Musician joins Royal Society of Canada’s prestigious ranks
University of Manitoba composer and performer Gordon Fitzell has been elected a member of the Royal Society of Canada‚Äôs (RSC) College of New Scholars, Artists and Scientists. The RSC is the country‚Äôs most esteemed association of scholars and scientists. Also being vaunted into this respected academy is president and vice-chancellor David Barnard, who has been named a Specially Elected Fellow by the Fellows of the RSC.
Election to the RSC is considered the highest honour an academic can achieve in the arts, humanities and sciences.
‚ÄúI congratulate Dr. Fitzell and Dr. Barnard on receiving their honours. Their election is recognition of the tremendous accomplishments and leadership they have shown in advancing knowledge and scholarship in Canada,‚ÄĚ says Digvir Jayas, vice-president (research and international) and Distinguished Professor at the University of Manitoba. ‚ÄúThey are exemplary individuals and our academic community is proud they call the University of Manitoba ‚Äėhome‚Äô.‚ÄĚ
Dr. Fitzell joins 7 current members of the College of New Scholars, Artists and Scientists from the University of Manitoba, and Dr. Barnard is the first U of M president to be named a Specially Elected Fellow of RSC.
ABOUT THE SCHOLARS
Dr. Gordon Fitzell
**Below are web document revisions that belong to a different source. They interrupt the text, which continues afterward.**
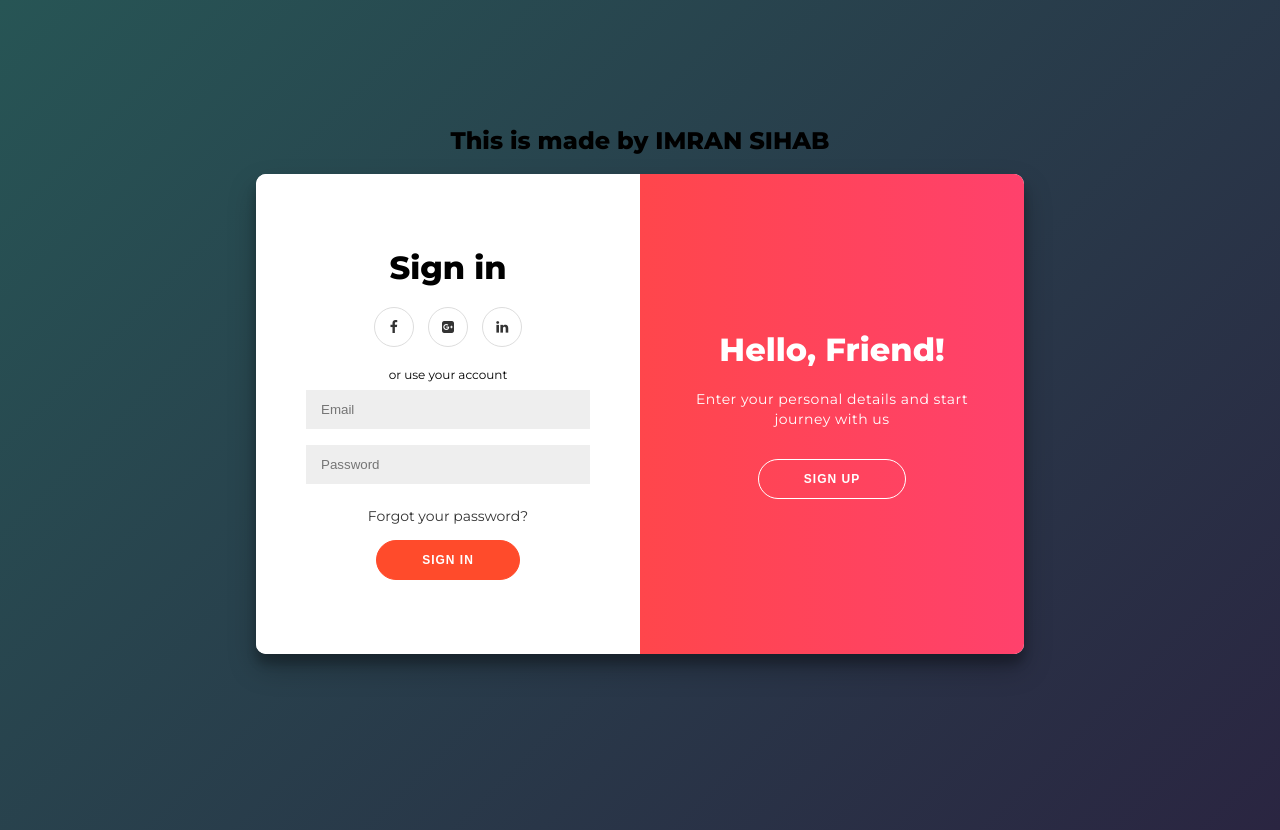
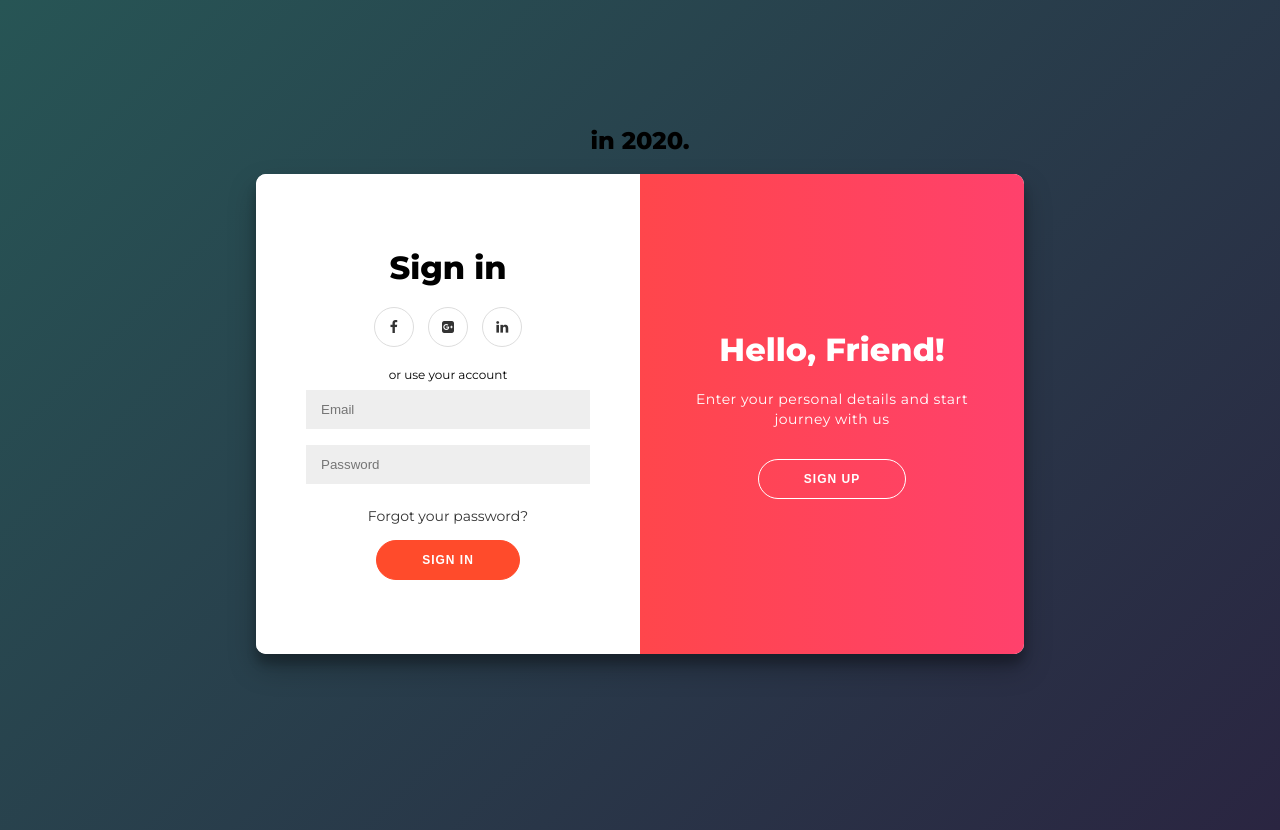
Before and after one commit to imransihab0/log_in, a plain HTML site: page index.html in a window 1280 px wide. Drawn offline with Linux system fonts and the light colour scheme.

Commit message:
Update index.html

```diff
--- a/index.html
+++ b/index.html
@@ -8,7 +8,7 @@
     <link rel='icon' href='logo/favicon.png' type='image/x-icon'/ >
 </head>
 <body>
-<h2>This is made by IMRAN SIHAB</h2>
+<h2>in 2020.</h2>
 <div class="container" id="container">
 	<div class="form-container sign-up-container">
 		<form action="#">
```
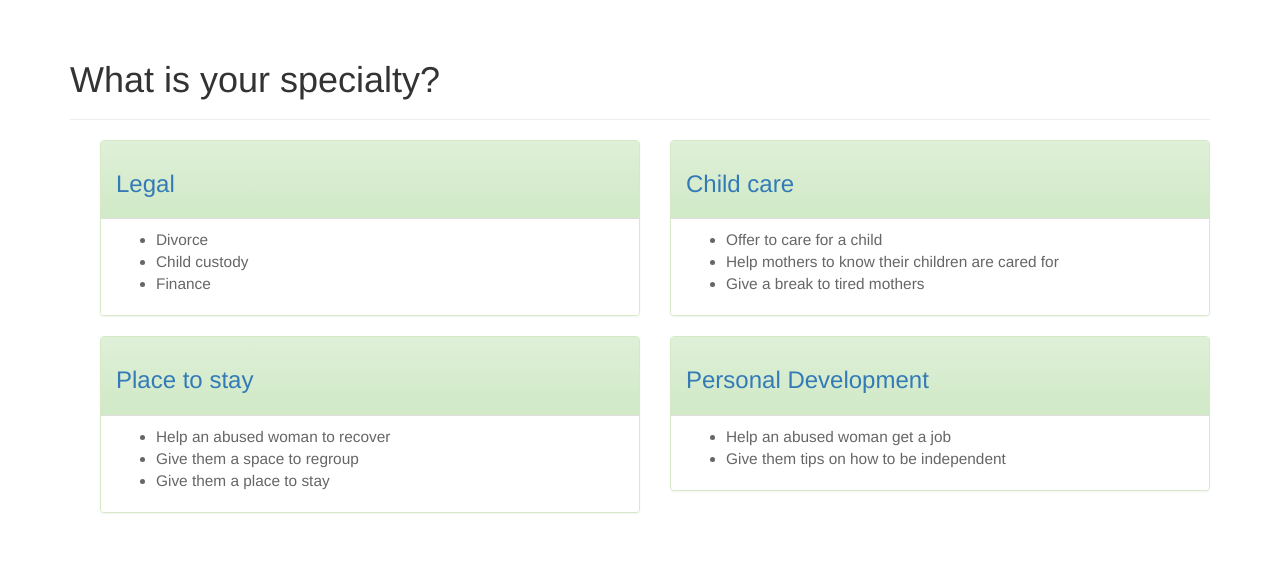
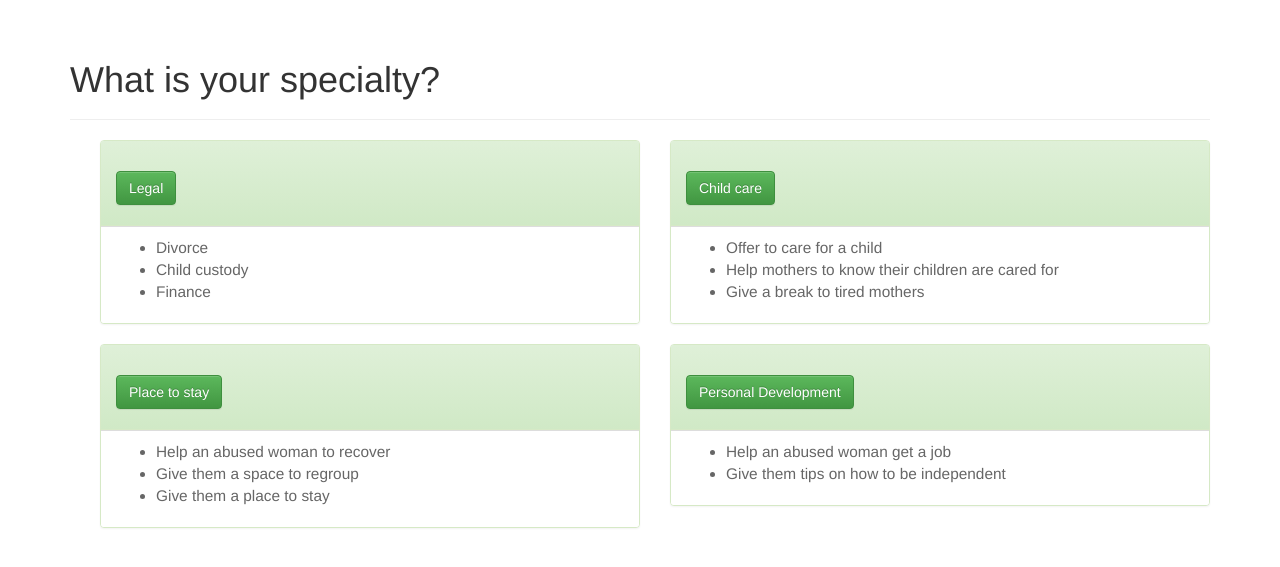
Before and after one commit to sldhana-zz/WomenUp, a Django app: page /login/ in a window 1280 px wide. Shown: the part 91-658 px from the top of the page. Run offline with Django 3.2, Linux system fonts and the light colour scheme; some libraries are stand-ins or nearby versions.

Commit message:
more stuff

```diff
--- a/Next2U/templates/Next2U/agencysearch.html
+++ b/Next2U/templates/Next2U/agencysearch.html
@@ -24,6 +24,7 @@
                     <th>Address</th>
                     <th>Phone</th>
                     <th>Email</th>
+                    <th>Services offered</th>
                     <th>Choose</th>
 
                 </tr>
@@ -45,6 +46,9 @@
                             {{supporter.Email}}
                         </td>
                         <td>
+                                {{supporter.Service.ServiceName}}
+                        </td>
+                        <td>
                             <input type="checkbox" onclick="OnChangeCheckbox(this)" value={{supporter.id}} name="ckhSupporter">
                         </td>
 
--- a/Next2U/templates/Next2U/mentorCreation.html
+++ b/Next2U/templates/Next2U/mentorCreation.html
@@ -14,7 +14,7 @@
                 <div class="panel-heading">
                     <div class="row">
                         <div class="col-xs-12">
-                            <h3><a href="">Legal</a></h3>
+                            <h3><button class="btn btn-success">Legal</button></h3>
                         </div>
                     </div>
                 </div>
@@ -36,7 +36,7 @@
                 <div class="panel-heading">
                     <div class="row">
                         <div class="col-xs-12">
-                            <h3><a href="">Child care</a></h3>
+                            <h3><button class="btn btn-success">Child care</button></h3>
                         </div>
                     </div>
                 </div>
@@ -57,7 +57,7 @@
                 <div class="panel-heading">
                     <div class="row">
                         <div class="col-xs-12">
-                            <h3><a href="">Place to stay</a></h3>
+                            <h3><button class="btn btn-success">Place to stay</button></h3>
                         </div>
                     </div>
                 </div>
@@ -79,7 +79,7 @@
                 <div class="panel-heading">
                     <div class="row">
                         <div class="col-xs-12">
-                            <h3><a href="">Personal Development</a></h3>
+                            <h3><button class="btn btn-success">Personal Development</button></h3>
                         </div>
                     </div>
                 </div>
--- a/Next2U/templates/Next2U/signin.html
+++ b/Next2U/templates/Next2U/signin.html
@@ -5,7 +5,8 @@
 {% block content %}
 
 
-    <form method="post" action="/loginPost">
+    <form method="post" action="/login/">
+         {% csrf_token %}
         <div class="container">
             <div class="row">
                 <div class="page-header">
--- a/Next2U/views.py
+++ b/Next2U/views.py
@@ -63,16 +63,18 @@ def mentorRegistrationPost(request):
 
 def agencySearch(request):
         # get the blog posts that are published
-        supporters = Supporter.objects.all()
+        supporters = Supporter.objects.all().select_related
+
         # now return the rendered template
         return render(request, 'Next2U/agencysearch.html', {'supporters':supporters})
 
 
 def loginPost(request):
     if (request.POST.get("type") == "agency"):
-        agency = Agency.objects.filter(Username=request.POST.get("username") ).filter(Password = request.POST.get("password"))
+        #agency = Agency.objects.filter(Username=request.GET.get("username") ).filter(Password = request.GET.get("password"))
         #if (agency is None)
         #alert
+        return render(request, 'Next2U/agencySearch.html')
 
     else:
         #supporter = Supporter.objects.filter(Username=request.POST.get("username") ).filter(Password = request.POST.get("password"))
```
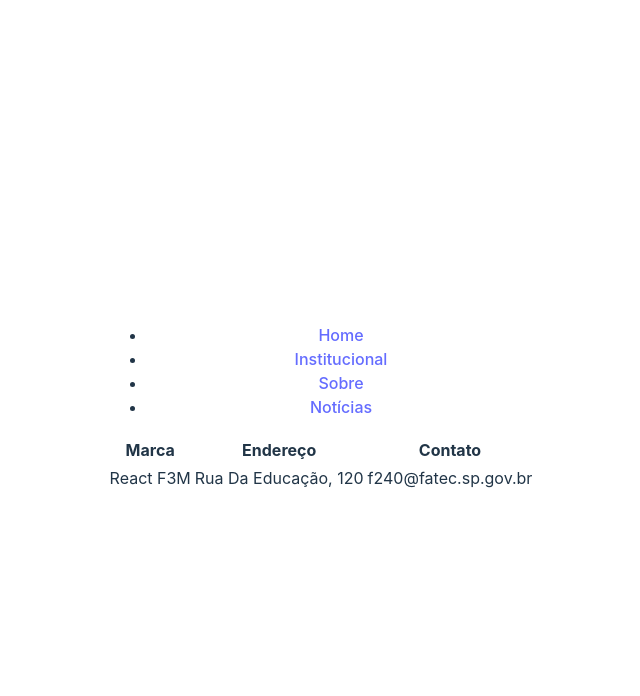
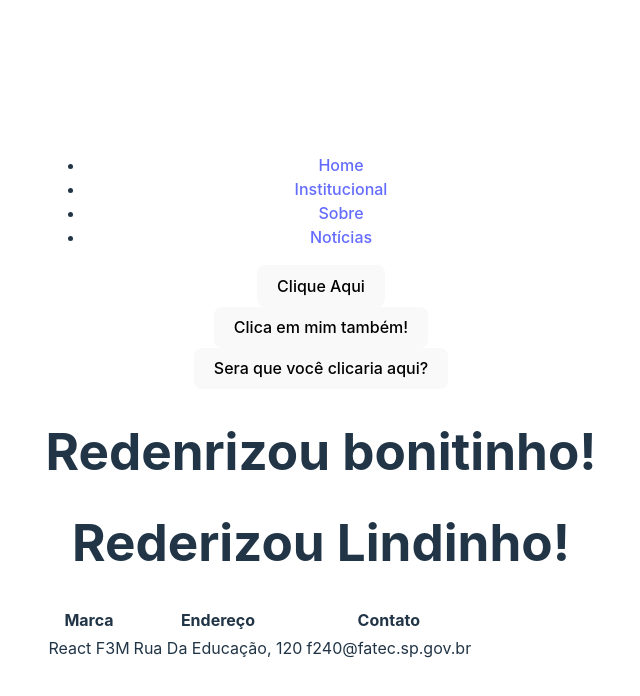
Before and after one commit to GuRodri/dw3_react_minidevblog, a React (Vite) app in the folder basic/basictools/: page / in a window 1280 px wide. Shown: the top 696 px of the page, without its empty margins (319-959 px from the left). Built offline with nearby package versions, Linux system fonts and the light colour scheme.

Commit message:
Aula1203 - Eventos, Componentes e Renderização.

```diff
--- a/basic/basictools/src/App.jsx
+++ b/basic/basictools/src/App.jsx
@@ -1,10 +1,12 @@
 import './App.css'
 import NavBar from './components/NavBar/NavBar'
 import Footer from './components/Footer/Footer'
+import Form from './components/Form/Form'
 function App() {
   return (
     <>
     <NavBar></NavBar>
+    <Form></Form>
     <Footer></Footer>
     </>
   )
--- /dev/null
+++ b/basic/basictools/src/components/Form/Form.jsx
@@ -0,0 +1,38 @@
+import React from 'react'
+
+const Form = () => {
+    const handleyMyEvent = () => {
+
+        console.log("Ativou o evento")
+    }
+    const renderButton = (x) =>{
+        if(x) {
+            return <h1> Redenrizou bonitinho!</h1>
+        } else {
+            return <h1>Rederizou Lindinho!</h1>
+        }
+    }
+  return (
+    <div>
+        <div>
+            <button onClick={handleyMyEvent}>Clique Aqui</button>
+        </div>
+        <div>
+            <button onClick={() => {console.log("Yes! Apertou em mim.")}}> Clica em mim também!</button>
+        </div>
+        <div>
+           <button onClick={() => {
+               if (true) {
+                    console.log("Isso não deveria acontecer!")
+                }
+        }}> Sera que você clicaria aqui?</button>
+        </div>
+        <div>
+            {renderButton(true)}
+            {renderButton(false)}
+        </div>
+    </div>
+  )
+}
+
+export default Form
```
Also changed, not shown: basic/basictools/src/components/Form/Form.module.css (added).
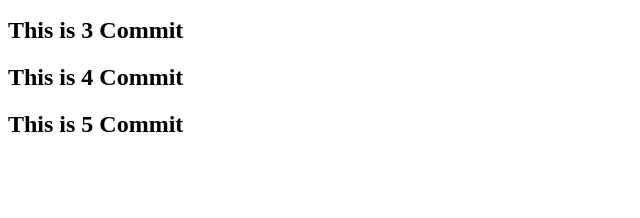
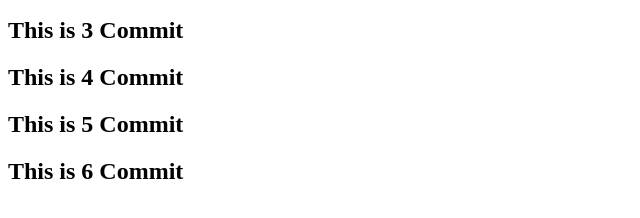
Before and after one commit to GOBINDA-GAGAN/GitHUb, a plain HTML site: page index.html in a window 1280 px wide. Shown: the part 110-328 px from the top of the page, without its empty margins (0-640 px from the left). Drawn offline with Linux system fonts and the light colour scheme.

Commit message:
Add sixth commit heading to index.html

```diff
--- a/index.html
+++ b/index.html
@@ -12,5 +12,6 @@
     <h2> This is 3 Commit</h2>
     <h2> This is 4 Commit</h2>
     <h2> This is 5 Commit</h2>
+    <h2> This is 6 Commit</h2>
 </body>
 </html>
```
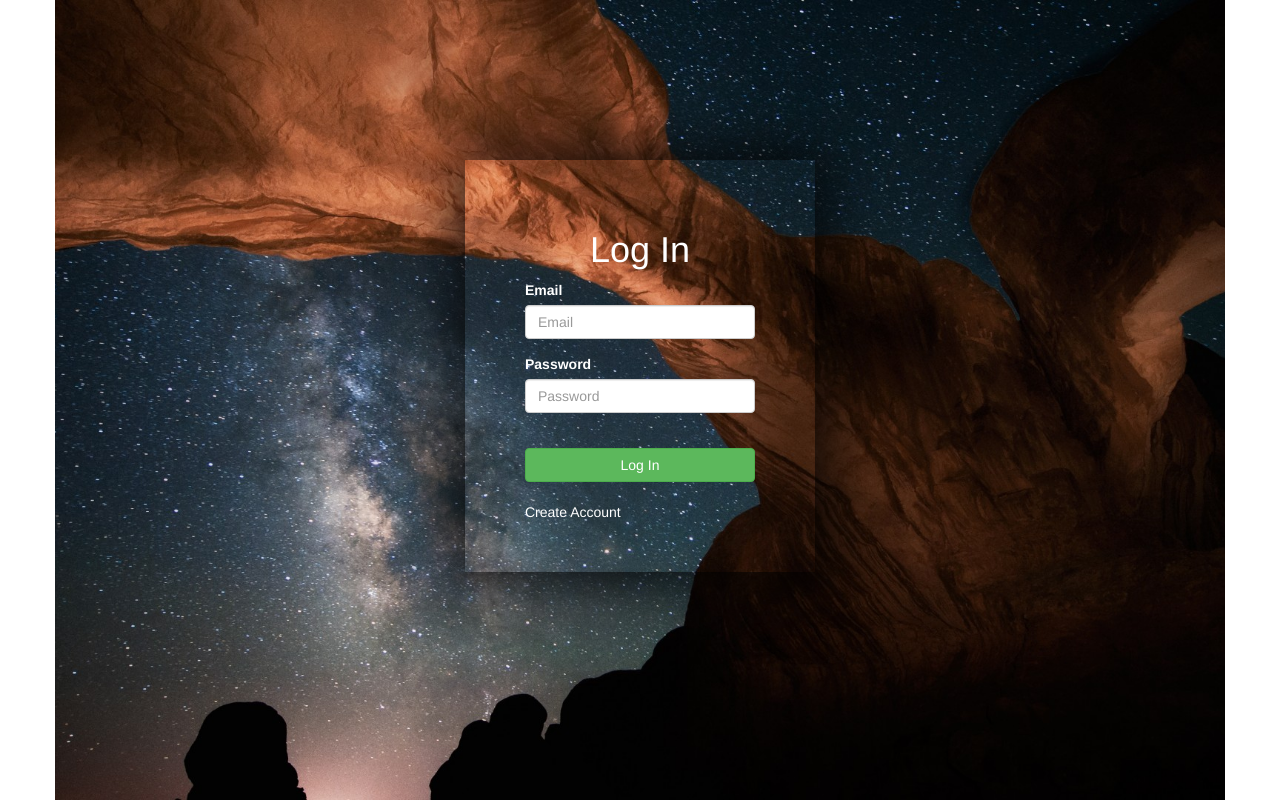
After one commit to krishnavaidy/dworkid, a Flask app: template app/templates/Bootstrap/login.html in a window 1280 px wide. The commit adds this page. Run offline with Flask 2, Linux system fonts and the light colour scheme; the template is opened without the code that fills it, so the values that code supplies are empty; some libraries are stand-ins or nearby versions.

Commit message:
Login and Sign Up pages

```diff
--- /dev/null
+++ b/app/templates/Bootstrap/css/login.css
@@ -0,0 +1,31 @@
+body, html{
+  height:100%;
+  margin: 0;
+}
+h1{
+  color: white;
+  text-align: center;
+}
+.bg1{
+  background-image: url("../images/pic.jpg");
+  height: 100vh;
+  background-position: center;
+  background-repeat: no-repeat;
+  background-size: cover;
+}
+
+.form-container{
+  border:0px solid white;
+  padding: 50px 60px;
+  margin-top: 20vh;
+  -webkit-box-shadow: -1px 2px 51px 14px rgba(0,0,0,0.75);
+  -moz-box-shadow: -1px 2px 51px 14px rgba(0,0,0,0.75);
+  box-shadow: -1px 2px 51px 14px rgba(0,0,0,0.75);
+}
+label{
+  color: white;
+}
+
+a{
+  color: white;
+}
--- /dev/null
+++ b/app/templates/Bootstrap/login.html
@@ -0,0 +1,35 @@
+<!DOCTYPE html>
+<html lang="en">
+  <head>
+    <title>Login</title>
+    <meta charset="utf-8">
+    <link rel="stylesheet" type="text/css" href="https://maxcdn.bootstrapcdn.com/bootstrap/3.3.7/css/bootstrap.min.css">
+    <link href="css/login.css" type="text/css" rel="stylesheet">
+    <script src="https://ajax.googleapis.com/ajax/libs/jquery/3.2.1/jquery.min.js"></script>
+    <script src="https://maxcdn.bootstrapcdn.com/bootstrap/3.3.7/js/bootstrap.min.js"></script>
+  </head>
+  <body>
+    <div class="container bg1">
+      <div clas="row">
+        <div class="col-md-4 col-sm-4 col-xs-12"></div>
+        <div class="col-md-4 col-sm-4 col-xs-12">
+          <form class="form-container">
+            <h1>Log In</h1>
+            <div class="form-group">
+              <label for="exampleInputEmail1">Email</label>
+              <input type="email" class="form-control" id="exampleInputEmail1" placeholder="Email">
+            </div>
+            <div class="form-group">
+              <label for="exampleInputPassword1">Password</label>
+              <input type="password" class="form-control" id="exampleInputPassword1" placeholder="Password">
+            </div>
+            </br>
+            <button type="submit" class="btn btn-success btn-block">Log In</button>
+          </br>
+            <a id="reg" href="signUp.html">Create Account</a>
+          </form>
+        </div>
+        <div class="col-md-4 col-sm-4 col-xs-12"></div>
+      </div>
+  </body>
+<html>
--- a/app/templates/index.html
+++ b/app/templates/index.html
@@ -1,9 +1,11 @@
 <!DOCTYPE html>
 <html lang="en">
     <head>
+        <meta charset="utf-8">
         <title>DWorkID</title>
+        <link rel="stylesheet" type="text/css" href="./styles.css">
     </head>
     <body>
-        <h1>Coming Soon!</h1>
+        <h1>Welcome to DWorkID2323</h1>
     </body>
 </html>
```
Also changed, not shown: app/templates/Bootstrap/css/signUp.css (added, +28 -0 lines), app/templates/Bootstrap/exp.html (added, +19 -0 lines), app/templates/Bootstrap/signUp.html (added, +45 -0 lines), app/templates/Bootstrap/images/pic.jpg (added), 1 other file.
Dr. Gordon Fitzell has been the recipient of numerous commissions, grants and awards throughout his tenure in the Desautels Faculty of Music. In 2011, for instance, he was presented with the Rh Award for Creative Works, and in 2015 he was nominated for a JUNO Award in the category Classical Composition of the Year.
Since 2009, Fitzell has been an Artistic Director of GroundSwell, Winnipeg‚Äôs premiere new music series, and he leads the eXperimental Improv Ensemble (XIE), a performance group dedicated to fostering interdisciplinary collaboration with partners both on and off campus. The group has performed at various events, most memorably, for his former student Luke Nickel [B.Mus. (Comp.)/11], at a fundraiser for Amnesty International. Fitzell had the group serve food to over 50 people while musically improvising using cutlery, food-processors, knives and food.
‚ÄúThis experience was extremely inspirational to me at the time,‚ÄĚ Nickel says. ‚ÄúDr. Fitzell taught us the fundamentals of event organization, but also the hard-to-teach capability to dream as big as our brains would allow us. I carry this sense of boundless possibility with me in my work as a festival director as well as into my own artistic practice.‚ÄĚ
Musicians around the globe, including Grammy-winning artists, have commissioned Dr. Fitzell‚Äôs original works. His music has been performed on stages across Canada and around the world. A composer, performer, producer and concert organizer, Fitzell‚Äôs music has been reviewed in international publications such as The Globe and Mail, BBC Magazine, and The New York Times, which described a piece of his music thusly:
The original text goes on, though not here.